*** Opening DATA EXCERPTS ***

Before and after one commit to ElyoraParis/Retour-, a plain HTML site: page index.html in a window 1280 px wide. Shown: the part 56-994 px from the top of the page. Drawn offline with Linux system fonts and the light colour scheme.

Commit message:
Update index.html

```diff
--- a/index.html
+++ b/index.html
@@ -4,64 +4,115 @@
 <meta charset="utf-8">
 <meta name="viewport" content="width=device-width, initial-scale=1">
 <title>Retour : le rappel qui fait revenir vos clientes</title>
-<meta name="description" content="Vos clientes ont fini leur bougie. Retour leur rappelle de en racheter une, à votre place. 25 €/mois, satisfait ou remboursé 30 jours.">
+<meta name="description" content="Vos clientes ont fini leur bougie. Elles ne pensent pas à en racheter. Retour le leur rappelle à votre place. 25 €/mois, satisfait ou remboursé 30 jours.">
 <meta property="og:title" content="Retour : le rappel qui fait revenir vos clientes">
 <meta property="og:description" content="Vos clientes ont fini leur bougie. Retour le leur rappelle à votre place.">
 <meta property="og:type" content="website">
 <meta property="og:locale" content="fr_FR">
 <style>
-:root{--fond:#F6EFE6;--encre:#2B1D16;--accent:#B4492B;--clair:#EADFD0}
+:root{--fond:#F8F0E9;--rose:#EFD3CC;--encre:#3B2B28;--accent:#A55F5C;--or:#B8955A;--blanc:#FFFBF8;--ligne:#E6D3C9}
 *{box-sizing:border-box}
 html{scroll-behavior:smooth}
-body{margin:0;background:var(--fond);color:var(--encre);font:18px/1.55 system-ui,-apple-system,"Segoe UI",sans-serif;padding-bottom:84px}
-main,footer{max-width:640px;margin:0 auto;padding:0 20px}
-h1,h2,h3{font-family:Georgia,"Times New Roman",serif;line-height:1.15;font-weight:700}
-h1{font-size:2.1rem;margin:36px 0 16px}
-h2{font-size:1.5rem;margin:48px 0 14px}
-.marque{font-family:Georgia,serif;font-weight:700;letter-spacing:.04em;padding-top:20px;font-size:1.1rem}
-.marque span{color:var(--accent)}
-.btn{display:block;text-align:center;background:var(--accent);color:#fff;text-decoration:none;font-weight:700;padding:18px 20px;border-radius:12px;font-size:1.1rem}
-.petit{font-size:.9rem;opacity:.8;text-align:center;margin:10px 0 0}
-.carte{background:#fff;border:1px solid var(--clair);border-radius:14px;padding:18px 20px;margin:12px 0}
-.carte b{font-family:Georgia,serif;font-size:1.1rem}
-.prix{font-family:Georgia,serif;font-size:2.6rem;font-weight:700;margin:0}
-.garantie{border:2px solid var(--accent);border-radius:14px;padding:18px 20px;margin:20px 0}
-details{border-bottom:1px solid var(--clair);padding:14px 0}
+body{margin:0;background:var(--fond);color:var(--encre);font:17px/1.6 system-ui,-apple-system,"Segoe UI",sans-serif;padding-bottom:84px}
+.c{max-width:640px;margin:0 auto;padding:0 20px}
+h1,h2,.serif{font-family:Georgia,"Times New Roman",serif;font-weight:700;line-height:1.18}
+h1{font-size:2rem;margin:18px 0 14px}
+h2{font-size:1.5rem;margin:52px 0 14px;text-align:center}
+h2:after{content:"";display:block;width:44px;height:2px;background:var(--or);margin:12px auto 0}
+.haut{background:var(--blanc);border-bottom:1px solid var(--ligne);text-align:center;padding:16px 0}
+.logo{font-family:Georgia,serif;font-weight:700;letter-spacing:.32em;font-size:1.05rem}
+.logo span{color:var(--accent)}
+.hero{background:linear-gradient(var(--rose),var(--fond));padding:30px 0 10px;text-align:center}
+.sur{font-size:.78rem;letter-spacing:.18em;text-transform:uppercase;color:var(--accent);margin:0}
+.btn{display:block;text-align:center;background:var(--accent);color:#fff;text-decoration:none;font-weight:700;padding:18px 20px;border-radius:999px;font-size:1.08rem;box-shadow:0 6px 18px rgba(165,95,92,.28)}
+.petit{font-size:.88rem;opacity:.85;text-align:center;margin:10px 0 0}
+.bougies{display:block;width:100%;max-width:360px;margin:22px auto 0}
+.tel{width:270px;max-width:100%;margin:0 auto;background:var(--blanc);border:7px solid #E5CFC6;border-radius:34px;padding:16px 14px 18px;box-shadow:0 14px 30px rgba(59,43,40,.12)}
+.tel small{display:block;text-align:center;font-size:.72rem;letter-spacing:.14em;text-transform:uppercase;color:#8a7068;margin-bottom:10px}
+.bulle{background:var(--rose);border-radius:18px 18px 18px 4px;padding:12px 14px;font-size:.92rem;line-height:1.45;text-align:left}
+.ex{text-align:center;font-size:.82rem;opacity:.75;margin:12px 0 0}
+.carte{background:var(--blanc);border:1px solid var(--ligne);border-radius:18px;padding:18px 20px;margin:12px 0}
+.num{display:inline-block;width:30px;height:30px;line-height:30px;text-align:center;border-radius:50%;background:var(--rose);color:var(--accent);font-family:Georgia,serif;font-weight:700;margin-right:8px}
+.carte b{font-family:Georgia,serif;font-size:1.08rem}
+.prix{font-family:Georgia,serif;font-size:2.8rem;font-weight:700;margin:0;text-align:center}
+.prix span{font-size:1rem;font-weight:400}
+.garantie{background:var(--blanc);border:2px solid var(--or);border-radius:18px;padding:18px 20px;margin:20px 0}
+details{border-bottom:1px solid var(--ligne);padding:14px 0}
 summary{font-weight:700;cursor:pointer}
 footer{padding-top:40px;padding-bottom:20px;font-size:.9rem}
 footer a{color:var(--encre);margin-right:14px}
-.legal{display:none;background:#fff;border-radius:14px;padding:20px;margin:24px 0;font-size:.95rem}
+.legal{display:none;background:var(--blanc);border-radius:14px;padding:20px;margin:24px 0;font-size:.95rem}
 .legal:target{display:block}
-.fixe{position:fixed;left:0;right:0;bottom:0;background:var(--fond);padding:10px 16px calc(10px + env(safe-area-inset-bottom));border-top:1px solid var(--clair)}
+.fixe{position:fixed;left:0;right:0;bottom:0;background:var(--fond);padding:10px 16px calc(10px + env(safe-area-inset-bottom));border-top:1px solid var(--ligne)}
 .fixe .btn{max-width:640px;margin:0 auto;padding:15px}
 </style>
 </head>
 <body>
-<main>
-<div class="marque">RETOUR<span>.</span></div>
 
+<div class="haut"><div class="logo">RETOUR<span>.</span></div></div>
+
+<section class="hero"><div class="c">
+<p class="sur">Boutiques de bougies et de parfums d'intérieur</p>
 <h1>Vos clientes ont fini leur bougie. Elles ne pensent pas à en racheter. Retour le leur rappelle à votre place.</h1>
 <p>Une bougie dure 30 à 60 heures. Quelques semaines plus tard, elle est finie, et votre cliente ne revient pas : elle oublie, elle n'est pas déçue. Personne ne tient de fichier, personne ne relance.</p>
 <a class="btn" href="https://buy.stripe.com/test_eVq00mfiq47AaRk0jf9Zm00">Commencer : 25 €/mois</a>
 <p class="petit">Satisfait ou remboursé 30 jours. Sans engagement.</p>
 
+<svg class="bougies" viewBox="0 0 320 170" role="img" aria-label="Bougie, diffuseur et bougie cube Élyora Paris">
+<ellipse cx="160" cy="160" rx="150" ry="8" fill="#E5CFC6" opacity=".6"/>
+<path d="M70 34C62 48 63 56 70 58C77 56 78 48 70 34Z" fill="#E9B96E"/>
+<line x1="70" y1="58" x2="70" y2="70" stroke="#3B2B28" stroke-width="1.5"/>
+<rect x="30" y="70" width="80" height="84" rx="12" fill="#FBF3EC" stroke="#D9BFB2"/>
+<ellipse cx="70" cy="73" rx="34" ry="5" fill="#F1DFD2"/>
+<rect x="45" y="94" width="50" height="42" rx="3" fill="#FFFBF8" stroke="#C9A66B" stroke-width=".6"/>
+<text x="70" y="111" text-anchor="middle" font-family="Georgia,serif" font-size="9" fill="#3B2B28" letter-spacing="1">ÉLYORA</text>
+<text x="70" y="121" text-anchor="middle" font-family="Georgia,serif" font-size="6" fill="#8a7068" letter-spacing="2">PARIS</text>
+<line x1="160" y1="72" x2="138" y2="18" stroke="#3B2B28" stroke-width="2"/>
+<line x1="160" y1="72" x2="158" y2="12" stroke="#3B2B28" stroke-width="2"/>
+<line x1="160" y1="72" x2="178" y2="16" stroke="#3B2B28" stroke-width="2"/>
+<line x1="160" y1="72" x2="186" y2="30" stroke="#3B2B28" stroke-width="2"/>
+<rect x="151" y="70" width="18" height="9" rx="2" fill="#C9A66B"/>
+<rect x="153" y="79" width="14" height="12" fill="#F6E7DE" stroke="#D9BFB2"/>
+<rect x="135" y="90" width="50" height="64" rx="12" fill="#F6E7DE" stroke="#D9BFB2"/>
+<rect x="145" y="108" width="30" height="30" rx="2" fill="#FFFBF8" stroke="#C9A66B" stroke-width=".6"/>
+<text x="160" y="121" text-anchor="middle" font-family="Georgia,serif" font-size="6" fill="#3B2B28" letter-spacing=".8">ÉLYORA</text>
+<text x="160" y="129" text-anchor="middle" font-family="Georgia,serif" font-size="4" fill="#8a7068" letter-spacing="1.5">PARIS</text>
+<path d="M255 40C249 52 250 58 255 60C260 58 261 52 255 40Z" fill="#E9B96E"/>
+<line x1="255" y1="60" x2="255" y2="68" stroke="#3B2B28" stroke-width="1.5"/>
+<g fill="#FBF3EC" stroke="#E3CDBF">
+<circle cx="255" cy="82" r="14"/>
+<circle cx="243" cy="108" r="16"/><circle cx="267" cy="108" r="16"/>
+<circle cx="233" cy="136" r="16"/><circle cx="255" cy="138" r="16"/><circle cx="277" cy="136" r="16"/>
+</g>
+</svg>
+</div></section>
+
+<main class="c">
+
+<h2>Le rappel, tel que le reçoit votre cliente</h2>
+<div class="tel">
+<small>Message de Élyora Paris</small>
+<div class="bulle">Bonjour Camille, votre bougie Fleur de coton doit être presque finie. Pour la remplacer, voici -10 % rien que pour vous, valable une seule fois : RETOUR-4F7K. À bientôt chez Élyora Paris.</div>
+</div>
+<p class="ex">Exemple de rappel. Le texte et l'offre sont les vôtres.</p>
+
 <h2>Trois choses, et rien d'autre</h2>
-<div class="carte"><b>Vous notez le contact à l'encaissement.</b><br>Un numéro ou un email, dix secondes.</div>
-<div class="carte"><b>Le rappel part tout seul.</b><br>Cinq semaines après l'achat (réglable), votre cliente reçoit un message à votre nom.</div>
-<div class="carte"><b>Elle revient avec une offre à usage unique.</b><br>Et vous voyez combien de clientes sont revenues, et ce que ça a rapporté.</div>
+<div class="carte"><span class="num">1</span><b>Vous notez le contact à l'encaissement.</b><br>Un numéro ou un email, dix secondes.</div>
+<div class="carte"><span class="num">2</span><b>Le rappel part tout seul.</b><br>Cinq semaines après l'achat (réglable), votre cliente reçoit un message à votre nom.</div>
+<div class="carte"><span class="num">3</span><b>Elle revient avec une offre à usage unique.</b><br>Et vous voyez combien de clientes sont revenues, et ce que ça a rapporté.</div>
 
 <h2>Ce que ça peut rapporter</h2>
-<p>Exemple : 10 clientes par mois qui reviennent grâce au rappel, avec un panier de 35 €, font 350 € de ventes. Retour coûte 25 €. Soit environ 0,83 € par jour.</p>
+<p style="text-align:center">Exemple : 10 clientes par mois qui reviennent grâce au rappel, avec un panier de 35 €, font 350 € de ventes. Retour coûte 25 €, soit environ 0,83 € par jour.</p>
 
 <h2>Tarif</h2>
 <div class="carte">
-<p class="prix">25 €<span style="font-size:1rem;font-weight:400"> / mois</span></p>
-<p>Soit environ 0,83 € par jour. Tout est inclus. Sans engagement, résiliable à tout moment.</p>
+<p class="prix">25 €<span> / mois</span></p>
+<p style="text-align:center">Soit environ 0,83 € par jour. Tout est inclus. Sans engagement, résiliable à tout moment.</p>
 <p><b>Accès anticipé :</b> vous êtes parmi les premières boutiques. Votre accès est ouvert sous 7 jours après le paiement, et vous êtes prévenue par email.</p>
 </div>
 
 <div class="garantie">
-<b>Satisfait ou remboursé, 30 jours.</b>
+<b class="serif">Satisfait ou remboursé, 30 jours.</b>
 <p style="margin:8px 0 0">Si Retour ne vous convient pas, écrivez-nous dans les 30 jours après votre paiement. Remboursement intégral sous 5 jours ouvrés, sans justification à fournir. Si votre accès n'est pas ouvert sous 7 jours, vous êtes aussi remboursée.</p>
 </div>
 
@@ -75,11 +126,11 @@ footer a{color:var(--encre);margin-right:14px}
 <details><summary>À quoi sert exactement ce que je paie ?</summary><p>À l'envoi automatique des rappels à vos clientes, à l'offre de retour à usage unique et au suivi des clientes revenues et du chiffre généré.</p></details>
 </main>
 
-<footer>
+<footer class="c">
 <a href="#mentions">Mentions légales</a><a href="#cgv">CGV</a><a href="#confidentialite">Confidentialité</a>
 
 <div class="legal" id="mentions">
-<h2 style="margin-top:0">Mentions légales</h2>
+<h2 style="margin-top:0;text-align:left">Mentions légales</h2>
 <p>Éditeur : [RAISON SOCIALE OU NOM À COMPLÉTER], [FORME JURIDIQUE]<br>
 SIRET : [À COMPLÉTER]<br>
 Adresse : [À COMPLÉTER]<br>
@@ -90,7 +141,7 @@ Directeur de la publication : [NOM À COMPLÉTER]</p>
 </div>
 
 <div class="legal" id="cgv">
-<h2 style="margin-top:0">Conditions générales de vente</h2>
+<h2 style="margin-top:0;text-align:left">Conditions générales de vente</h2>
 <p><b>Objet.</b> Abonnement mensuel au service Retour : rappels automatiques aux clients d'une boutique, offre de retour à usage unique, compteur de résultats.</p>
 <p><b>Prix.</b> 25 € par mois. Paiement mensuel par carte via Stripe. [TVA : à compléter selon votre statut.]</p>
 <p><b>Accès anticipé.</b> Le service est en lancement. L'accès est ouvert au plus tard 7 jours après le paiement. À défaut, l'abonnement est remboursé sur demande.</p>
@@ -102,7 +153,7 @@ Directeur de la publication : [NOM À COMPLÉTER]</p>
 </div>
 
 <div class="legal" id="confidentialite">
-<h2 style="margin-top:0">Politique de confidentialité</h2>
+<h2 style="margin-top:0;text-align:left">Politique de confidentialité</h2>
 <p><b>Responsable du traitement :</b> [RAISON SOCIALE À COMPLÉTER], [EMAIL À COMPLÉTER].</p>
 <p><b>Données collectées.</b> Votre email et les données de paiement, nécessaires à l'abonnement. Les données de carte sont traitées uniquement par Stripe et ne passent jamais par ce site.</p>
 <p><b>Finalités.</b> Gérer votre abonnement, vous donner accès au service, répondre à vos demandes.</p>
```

*** Closing DATA EXCERPTS ***

ASSIGNED TASK: With "content" as the string to match, show every line of the entries above that has it.

SOLUTION FOR THIS TASK:
 <meta name="viewport" content="width=device-width, initial-scale=1">
-<meta name="description" content="Vos clientes ont fini leur bougie. Retour leur rappelle de en racheter une, à votre place. 25 €/mois, satisfait ou remboursé 30 jours.">
+<meta name="description" content="Vos clientes ont fini leur bougie. Elles ne pensent pas à en racheter. Retour le leur rappelle à votre place. 25 €/mois, satisfait ou remboursé 30 jours.">
 <meta property="og:title" content="Retour : le rappel qui fait revenir vos clientes">
 <meta property="og:description" content="Vos clientes ont fini leur bougie. Retour le leur rappelle à votre place.">
 <meta property="og:type" content="website">
 <meta property="og:locale" content="fr_FR">
+h2:after{content:"";display:block;width:44px;height:2px;background:var(--or);margin:12px auto 0}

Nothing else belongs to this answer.